■ WHAT IS BEING ASKED: Which lines of the data below include the string "type"? Return each of them.
*** MATERIAL PROVIDED ***
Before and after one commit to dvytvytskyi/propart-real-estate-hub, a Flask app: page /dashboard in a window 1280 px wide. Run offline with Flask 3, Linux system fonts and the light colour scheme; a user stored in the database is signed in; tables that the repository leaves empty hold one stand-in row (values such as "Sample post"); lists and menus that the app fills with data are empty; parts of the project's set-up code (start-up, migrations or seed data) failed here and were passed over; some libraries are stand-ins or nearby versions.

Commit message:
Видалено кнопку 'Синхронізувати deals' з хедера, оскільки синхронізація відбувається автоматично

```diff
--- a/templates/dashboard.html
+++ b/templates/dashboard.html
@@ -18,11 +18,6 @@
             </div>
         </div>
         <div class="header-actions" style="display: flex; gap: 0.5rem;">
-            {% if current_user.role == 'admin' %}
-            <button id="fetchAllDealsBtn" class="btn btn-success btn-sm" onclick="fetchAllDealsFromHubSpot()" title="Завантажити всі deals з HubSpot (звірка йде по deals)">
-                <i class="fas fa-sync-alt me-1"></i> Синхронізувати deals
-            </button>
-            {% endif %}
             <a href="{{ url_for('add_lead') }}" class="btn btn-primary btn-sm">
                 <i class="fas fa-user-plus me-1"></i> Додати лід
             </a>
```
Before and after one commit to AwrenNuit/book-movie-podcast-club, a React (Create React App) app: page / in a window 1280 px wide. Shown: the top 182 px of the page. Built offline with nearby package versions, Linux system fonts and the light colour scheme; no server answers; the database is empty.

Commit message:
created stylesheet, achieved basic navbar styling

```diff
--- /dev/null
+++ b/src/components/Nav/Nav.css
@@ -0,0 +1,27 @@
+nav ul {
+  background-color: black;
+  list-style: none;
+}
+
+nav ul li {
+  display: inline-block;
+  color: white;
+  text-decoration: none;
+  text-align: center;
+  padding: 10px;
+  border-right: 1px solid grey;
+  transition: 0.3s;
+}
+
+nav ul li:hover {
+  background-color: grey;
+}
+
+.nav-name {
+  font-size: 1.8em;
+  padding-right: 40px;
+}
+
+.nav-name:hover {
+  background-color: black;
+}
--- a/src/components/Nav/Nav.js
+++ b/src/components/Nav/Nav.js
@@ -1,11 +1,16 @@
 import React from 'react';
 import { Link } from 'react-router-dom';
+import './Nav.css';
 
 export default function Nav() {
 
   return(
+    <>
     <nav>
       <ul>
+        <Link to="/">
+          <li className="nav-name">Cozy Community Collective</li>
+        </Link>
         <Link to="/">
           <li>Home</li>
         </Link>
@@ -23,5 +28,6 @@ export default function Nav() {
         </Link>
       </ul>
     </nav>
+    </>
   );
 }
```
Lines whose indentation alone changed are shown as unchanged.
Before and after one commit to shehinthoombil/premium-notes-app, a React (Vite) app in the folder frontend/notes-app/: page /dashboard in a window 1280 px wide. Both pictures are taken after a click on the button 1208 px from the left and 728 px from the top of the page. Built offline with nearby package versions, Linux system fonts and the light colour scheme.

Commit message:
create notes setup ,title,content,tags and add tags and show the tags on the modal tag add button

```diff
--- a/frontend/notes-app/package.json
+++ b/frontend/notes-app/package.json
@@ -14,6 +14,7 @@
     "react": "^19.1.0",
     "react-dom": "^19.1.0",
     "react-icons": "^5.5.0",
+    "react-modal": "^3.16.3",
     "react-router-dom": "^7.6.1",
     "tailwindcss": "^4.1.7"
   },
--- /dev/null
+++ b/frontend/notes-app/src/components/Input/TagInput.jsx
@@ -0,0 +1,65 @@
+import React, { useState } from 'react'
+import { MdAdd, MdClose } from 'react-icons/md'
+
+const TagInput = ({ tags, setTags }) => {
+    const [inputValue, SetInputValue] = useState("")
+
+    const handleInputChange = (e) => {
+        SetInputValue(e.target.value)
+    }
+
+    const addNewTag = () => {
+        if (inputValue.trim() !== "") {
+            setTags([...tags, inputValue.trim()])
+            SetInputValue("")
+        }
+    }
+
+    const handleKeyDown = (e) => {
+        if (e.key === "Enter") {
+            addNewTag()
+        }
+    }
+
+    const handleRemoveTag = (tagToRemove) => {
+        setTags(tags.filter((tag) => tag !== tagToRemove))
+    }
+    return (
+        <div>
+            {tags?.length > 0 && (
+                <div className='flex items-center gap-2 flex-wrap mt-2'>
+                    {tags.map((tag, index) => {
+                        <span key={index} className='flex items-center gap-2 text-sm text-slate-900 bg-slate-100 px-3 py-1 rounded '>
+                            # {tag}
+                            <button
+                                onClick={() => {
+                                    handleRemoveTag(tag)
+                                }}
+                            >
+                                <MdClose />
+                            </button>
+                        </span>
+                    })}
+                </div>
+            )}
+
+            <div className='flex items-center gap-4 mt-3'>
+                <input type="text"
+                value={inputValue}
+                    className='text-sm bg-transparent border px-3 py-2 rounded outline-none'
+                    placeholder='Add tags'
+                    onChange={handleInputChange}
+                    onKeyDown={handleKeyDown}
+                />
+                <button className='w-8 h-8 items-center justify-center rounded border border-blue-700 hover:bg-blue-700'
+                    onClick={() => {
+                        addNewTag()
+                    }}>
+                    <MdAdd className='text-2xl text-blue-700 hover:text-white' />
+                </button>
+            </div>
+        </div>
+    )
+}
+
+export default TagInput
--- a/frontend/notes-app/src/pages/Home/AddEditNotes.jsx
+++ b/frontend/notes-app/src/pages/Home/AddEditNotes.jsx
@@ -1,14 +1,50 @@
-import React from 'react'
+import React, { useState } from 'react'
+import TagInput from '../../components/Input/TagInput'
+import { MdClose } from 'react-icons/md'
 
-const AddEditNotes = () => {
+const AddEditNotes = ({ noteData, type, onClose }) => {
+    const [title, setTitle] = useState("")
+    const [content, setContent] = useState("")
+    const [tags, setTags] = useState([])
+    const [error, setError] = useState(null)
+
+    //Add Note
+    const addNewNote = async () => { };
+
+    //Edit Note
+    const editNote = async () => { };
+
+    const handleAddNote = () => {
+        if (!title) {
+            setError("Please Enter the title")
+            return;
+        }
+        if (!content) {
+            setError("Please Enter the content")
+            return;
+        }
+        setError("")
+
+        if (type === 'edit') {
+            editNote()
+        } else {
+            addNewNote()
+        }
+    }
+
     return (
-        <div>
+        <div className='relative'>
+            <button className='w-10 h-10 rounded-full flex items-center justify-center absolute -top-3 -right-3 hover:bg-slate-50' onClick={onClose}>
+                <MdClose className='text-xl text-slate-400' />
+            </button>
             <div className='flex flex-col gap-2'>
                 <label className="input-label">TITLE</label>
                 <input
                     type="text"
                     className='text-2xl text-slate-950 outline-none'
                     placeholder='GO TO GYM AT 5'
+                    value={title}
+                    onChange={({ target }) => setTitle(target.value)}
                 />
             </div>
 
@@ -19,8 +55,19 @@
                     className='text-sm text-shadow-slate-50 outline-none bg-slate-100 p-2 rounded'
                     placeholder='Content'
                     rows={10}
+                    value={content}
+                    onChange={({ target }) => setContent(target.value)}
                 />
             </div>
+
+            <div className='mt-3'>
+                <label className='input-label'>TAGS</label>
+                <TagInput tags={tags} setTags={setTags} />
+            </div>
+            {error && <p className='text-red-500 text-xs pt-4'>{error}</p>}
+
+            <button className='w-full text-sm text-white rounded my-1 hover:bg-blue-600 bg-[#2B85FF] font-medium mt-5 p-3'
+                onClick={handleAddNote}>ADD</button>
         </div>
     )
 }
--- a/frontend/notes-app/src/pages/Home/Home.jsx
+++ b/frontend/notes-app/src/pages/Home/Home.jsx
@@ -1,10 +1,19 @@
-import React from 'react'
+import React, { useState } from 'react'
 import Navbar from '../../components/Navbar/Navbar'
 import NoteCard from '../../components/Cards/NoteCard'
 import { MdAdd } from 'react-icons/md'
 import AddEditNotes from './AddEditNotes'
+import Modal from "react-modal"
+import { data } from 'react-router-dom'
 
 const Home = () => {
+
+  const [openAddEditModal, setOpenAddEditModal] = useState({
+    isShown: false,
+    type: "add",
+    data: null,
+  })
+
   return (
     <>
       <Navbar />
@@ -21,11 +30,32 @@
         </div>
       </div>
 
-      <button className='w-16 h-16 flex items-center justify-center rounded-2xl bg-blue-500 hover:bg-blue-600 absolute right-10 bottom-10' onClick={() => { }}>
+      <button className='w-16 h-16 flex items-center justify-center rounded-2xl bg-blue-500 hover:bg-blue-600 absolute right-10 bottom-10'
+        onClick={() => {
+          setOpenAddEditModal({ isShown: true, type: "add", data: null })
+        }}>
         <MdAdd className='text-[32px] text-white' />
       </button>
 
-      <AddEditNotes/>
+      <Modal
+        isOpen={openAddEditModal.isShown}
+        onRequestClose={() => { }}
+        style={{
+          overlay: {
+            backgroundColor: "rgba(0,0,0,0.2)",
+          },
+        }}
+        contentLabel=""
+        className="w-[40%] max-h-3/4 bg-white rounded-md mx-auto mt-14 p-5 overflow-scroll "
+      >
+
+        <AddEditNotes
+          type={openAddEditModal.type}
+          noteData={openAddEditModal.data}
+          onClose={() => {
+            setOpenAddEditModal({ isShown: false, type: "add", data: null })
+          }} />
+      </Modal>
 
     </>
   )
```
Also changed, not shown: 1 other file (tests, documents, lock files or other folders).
*** End of MATERIAL PROVIDED ***
■ SOLUTION FOR THIS TASK:
+                <input type="text"
+const AddEditNotes = ({ noteData, type, onClose }) => {
+        if (type === 'edit') {
                     type="text"
+    type: "add",
+          setOpenAddEditModal({ isShown: true, type: "add", data: null })
+          type={openAddEditModal.type}
+            setOpenAddEditModal({ isShown: false, type: "add", data: null })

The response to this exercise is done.